**Work item:** List each line of the data that holds the string "page".

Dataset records

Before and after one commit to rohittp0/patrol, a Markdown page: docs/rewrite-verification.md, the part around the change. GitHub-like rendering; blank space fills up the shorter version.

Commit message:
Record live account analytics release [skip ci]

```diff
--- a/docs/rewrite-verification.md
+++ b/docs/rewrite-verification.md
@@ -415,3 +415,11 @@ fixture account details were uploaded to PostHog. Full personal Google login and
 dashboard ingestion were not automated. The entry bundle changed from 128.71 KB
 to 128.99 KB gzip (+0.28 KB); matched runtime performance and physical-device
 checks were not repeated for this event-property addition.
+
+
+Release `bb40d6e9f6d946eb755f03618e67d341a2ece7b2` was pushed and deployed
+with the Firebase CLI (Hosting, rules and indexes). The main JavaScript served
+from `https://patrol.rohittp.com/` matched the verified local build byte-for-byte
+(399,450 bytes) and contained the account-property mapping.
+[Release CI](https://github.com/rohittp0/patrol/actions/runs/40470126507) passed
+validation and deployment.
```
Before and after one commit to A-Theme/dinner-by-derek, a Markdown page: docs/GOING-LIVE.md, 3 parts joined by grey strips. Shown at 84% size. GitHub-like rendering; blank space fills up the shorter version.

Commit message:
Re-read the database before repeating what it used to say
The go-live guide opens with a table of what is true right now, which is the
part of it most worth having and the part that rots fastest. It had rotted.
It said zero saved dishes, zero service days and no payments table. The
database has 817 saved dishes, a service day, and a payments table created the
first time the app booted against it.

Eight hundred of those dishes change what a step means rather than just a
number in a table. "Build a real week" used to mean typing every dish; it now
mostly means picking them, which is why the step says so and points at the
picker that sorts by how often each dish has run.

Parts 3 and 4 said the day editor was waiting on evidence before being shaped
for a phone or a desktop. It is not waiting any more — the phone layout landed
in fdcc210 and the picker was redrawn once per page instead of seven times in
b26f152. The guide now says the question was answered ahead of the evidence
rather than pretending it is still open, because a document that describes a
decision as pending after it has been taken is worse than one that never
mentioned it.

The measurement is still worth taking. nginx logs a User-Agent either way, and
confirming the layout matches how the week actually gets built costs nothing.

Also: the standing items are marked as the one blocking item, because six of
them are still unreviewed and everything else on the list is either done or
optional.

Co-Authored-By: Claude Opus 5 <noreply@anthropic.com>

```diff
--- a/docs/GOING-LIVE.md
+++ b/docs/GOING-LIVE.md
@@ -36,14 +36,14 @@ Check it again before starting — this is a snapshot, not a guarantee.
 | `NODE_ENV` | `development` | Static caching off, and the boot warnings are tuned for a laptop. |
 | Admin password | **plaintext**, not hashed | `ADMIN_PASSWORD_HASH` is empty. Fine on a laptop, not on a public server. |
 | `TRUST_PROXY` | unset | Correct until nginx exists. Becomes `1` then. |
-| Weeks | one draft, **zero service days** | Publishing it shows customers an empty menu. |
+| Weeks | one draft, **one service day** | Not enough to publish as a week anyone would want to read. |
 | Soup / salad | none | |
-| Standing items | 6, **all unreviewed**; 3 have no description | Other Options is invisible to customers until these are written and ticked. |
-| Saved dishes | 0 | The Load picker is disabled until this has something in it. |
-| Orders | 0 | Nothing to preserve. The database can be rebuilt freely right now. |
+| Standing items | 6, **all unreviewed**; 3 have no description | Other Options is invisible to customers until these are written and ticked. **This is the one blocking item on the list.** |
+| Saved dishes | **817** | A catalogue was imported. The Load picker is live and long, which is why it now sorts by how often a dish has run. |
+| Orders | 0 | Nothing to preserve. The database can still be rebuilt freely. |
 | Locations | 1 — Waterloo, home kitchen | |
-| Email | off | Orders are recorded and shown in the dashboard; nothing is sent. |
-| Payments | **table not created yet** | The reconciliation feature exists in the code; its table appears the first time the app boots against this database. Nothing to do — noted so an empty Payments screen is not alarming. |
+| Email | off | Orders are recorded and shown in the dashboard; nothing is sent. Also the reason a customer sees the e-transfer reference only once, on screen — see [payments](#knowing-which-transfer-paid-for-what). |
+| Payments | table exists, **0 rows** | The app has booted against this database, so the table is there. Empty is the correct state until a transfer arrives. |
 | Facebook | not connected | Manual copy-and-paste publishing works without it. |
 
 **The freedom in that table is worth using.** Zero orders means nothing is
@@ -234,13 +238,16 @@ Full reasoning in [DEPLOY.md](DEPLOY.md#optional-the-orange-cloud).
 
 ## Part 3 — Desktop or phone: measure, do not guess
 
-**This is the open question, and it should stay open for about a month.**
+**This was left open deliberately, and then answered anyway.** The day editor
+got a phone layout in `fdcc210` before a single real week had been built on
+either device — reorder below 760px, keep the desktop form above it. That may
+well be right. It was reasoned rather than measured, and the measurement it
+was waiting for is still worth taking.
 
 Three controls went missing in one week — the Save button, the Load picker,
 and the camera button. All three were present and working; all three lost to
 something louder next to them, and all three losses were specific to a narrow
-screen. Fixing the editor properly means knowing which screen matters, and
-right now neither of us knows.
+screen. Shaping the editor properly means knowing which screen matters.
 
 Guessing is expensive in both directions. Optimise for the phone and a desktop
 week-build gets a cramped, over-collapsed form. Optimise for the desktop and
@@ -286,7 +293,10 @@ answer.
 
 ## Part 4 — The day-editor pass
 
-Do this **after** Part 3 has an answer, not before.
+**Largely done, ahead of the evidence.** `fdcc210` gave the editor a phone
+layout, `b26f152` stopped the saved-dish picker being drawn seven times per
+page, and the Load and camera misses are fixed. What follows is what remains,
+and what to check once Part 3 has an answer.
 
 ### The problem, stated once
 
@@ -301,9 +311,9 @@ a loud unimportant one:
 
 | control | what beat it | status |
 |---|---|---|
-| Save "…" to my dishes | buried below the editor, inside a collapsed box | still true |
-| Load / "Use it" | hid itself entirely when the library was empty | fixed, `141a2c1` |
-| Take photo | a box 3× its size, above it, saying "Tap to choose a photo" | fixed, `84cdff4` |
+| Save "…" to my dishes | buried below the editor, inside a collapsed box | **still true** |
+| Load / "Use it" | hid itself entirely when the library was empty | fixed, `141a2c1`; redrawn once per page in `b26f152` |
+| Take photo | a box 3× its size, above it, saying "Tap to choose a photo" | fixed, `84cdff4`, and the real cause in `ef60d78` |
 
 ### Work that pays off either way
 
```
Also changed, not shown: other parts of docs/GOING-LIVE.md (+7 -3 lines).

**The answer:**
Before and after one commit to rohittp0/patrol, a Markdown page: docs/rewrite-verification.md, the part around the change. GitHub-like rendering; blank space fills up the shorter version.
Before and after one commit to A-Theme/dinner-by-derek, a Markdown page: docs/GOING-LIVE.md, 3 parts joined by grey strips. Shown at 84% size. GitHub-like rendering; blank space fills up the shorter version.
in fdcc210 and the picker was redrawn once per page instead of seven times in
+page, and the Load and camera misses are fixed. What follows is what remains,
+| Load / "Use it" | hid itself entirely when the library was empty | fixed, `141a2c1`; redrawn once per page in `b26f152` |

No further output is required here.